Apparently he can also "leap tall building in a single bound" and single-handedly lead your team to a fantasy championship.
While it is true that Heyward has hit very well so far, it is also true that it has been against minor league pitching.
In three minor league seasons ranging from the rookie league through the Braves' AAA team in Gwinnett, Heyward has batted a combined .318 with 29 HR and 125 RBI in 238 games. He has a minor league OPS of .899.
However, history is riddled with "superstar" minor leaguers who for some reason never made the transition to become a superstar professional. Sometimes it's because they couldn't catch up to big league pitching and sometimes the distractions of being a major leaguer got in the way of their progress.
Perhaps you remember a left-handed hitting first baseman by the name of Roberto Petagine. He was a three-time All-Star (1996-1998) in AAA and he won the International League's MVP Award in back-to-back years. Although he played with six MLB clubs and two Japanese teams, he never made it to the level expected.
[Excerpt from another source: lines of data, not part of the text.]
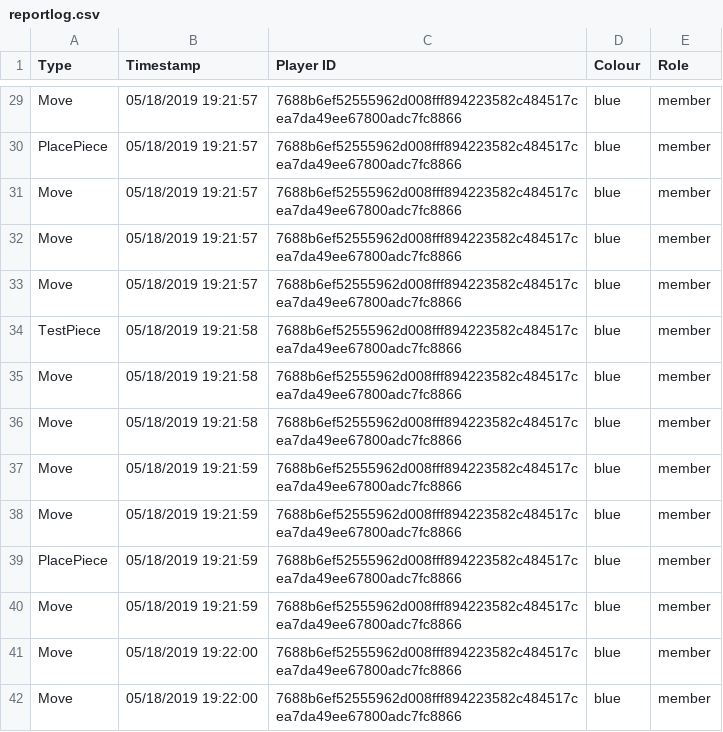
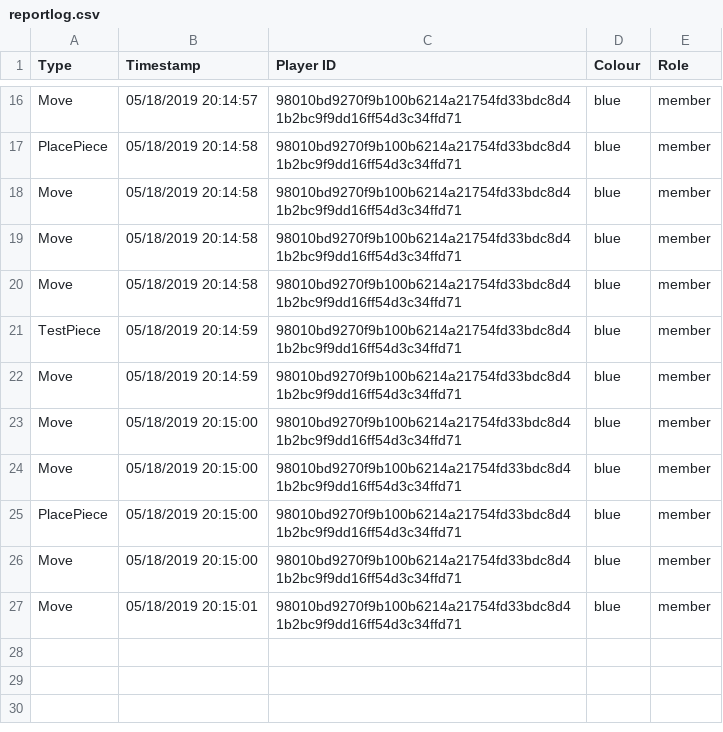
Before and after one commit to sammy9867/TheProjectGame, a CSV file: TheGame/TheGame/Configfile/reportlog.csv, drawn as a sheet; only a part is shown, gaps mark what is left out; the diff covers the shown part only.

```diff
--- a/TheGame/TheGame/Configfile/reportlog.csv
+++ b/TheGame/TheGame/Configfile/reportlog.csv
@@ -29,14 +16,12 @@
-"Move","05/18/2019 19:21:57","7688b6ef52555962d008fff894223582c484517cea7da49ee67800adc7fc8866","blue","member"
-"PlacePiece","05/18/2019 19:21:57","7688b6ef52555962d008fff894223582c484517cea7da49ee67800adc7fc8866","blue","member"
-"Move","05/18/2019 19:21:57","7688b6ef52555962d008fff894223582c484517cea7da49ee67800adc7fc8866","blue","member"
-"Move","05/18/2019 19:21:57","7688b6ef52555962d008fff894223582c484517cea7da49ee67800adc7fc8866","blue","member"
-"Move","05/18/2019 19:21:57","7688b6ef52555962d008fff894223582c484517cea7da49ee67800adc7fc8866","blue","member"
-"TestPiece","05/18/2019 19:21:58","7688b6ef52555962d008fff894223582c484517cea7da49ee67800adc7fc8866","blue","member"
-"Move","05/18/2019 19:21:58","7688b6ef52555962d008fff894223582c484517cea7da49ee67800adc7fc8866","blue","member"
-"Move","05/18/2019 19:21:58","7688b6ef52555962d008fff894223582c484517cea7da49ee67800adc7fc8866","blue","member"
-"Move","05/18/2019 19:21:59","7688b6ef52555962d008fff894223582c484517cea7da49ee67800adc7fc8866","blue","member"
-"Move","05/18/2019 19:21:59","7688b6ef52555962d008fff894223582c484517cea7da49ee67800adc7fc8866","blue","member"
-"PlacePiece","05/18/2019 19:21:59","7688b6ef52555962d008fff894223582c484517cea7da49ee67800adc7fc8866","blue","member"
-"Move","05/18/2019 19:21:59","7688b6ef52555962d008fff894223582c484517cea7da49ee67800adc7fc8866","blue","member"
-"Move","05/18/2019 19:22:00","7688b6ef52555962d008fff894223582c484517cea7da49ee67800adc7fc8866","blue","member"
-"Move","05/18/2019 19:22:00","7688b6ef52555962d008fff894223582c484517cea7da49ee67800adc7fc8866","blue","member"
+"Move","05/18/2019 20:14:57","98010bd9270f9b100b6214a21754fd33bdc8d41b2bc9f9dd16ff54d3c34ffd71","blue","member"
+"PlacePiece","05/18/2019 20:14:58","98010bd9270f9b100b6214a21754fd33bdc8d41b2bc9f9dd16ff54d3c34ffd71","blue","member"
+"Move","05/18/2019 20:14:58","98010bd9270f9b100b6214a21754fd33bdc8d41b2bc9f9dd16ff54d3c34ffd71","blue","member"
+"Move","05/18/2019 20:14:58","98010bd9270f9b100b6214a21754fd33bdc8d41b2bc9f9dd16ff54d3c34ffd71","blue","member"
+"Move","05/18/2019 20:14:58","98010bd9270f9b100b6214a21754fd33bdc8d41b2bc9f9dd16ff54d3c34ffd71","blue","member"
+"TestPiece","05/18/2019 20:14:59","98010bd9270f9b100b6214a21754fd33bdc8d41b2bc9f9dd16ff54d3c34ffd71","blue","member"
+"Move","05/18/2019 20:14:59","98010bd9270f9b100b6214a21754fd33bdc8d41b2bc9f9dd16ff54d3c34ffd71","blue","member"
+"Move","05/18/2019 20:15:00","98010bd9270f9b100b6214a21754fd33bdc8d41b2bc9f9dd16ff54d3c34ffd71","blue","member"
+"Move","05/18/2019 20:15:00","98010bd9270f9b100b6214a21754fd33bdc8d41b2bc9f9dd16ff54d3c34ffd71","blue","member"
+"PlacePiece","05/18/2019 20:15:00","98010bd9270f9b100b6214a21754fd33bdc8d41b2bc9f9dd16ff54d3c34ffd71","blue","member"
+"Move","05/18/2019 20:15:00","98010bd9270f9b100b6214a21754fd33bdc8d41b2bc9f9dd16ff54d3c34ffd71","blue","member"
+"Move","05/18/2019 20:15:01","98010bd9270f9b100b6214a21754fd33bdc8d41b2bc9f9dd16ff54d3c34ffd71","blue","member"
```
Also changed, not shown: 13 removed rows and 30 edited cells elsewhere in this file, 2 other files.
Or how about Yankees minor league star, Hensley "Bam Bam" Meulens?
Signed in 1985, Meulens made a big splash by hitting .300 with 28 HR and 103 RBI for Prince William. By 1990 he was at AAA Columbus and hit .285 with 26 HR and 96 RBI and was the International League MVP. With the Yankees, however, he could never live up to the hype. His career batting average was .220 with a total of 15 HRs in seven seasons.
In 2003, Chicago White Sox prospect Joe Borchard was ranked No.4 in all of minor league baseball. His six-year career amounted to a .205 batting average with 26 HR and 77 RBI.
Last year, along with Wieters, Florida outfielder Cameron Maybin got some early fantasy attention, but couldn't hold onto his starting job and lost all value.
Only time will tell with Heyward.
It looks like unless he completely collapses over the final three weeks of spring training, Heyward will start the season with the "big club." He's looked solid so far, going 6-for-14 (.429) with a homer, four RBIs and six walks.
In my most recent draft Heyward was selected in the 16th round. Obviously, in keeper leagues he'll be picked much higher, around the same time as Washington Nationals pitcher Stephen Strasburg.
Just remember, Heyward won't even be 21-years-old until August and potential is just a future promise, not a guarantee.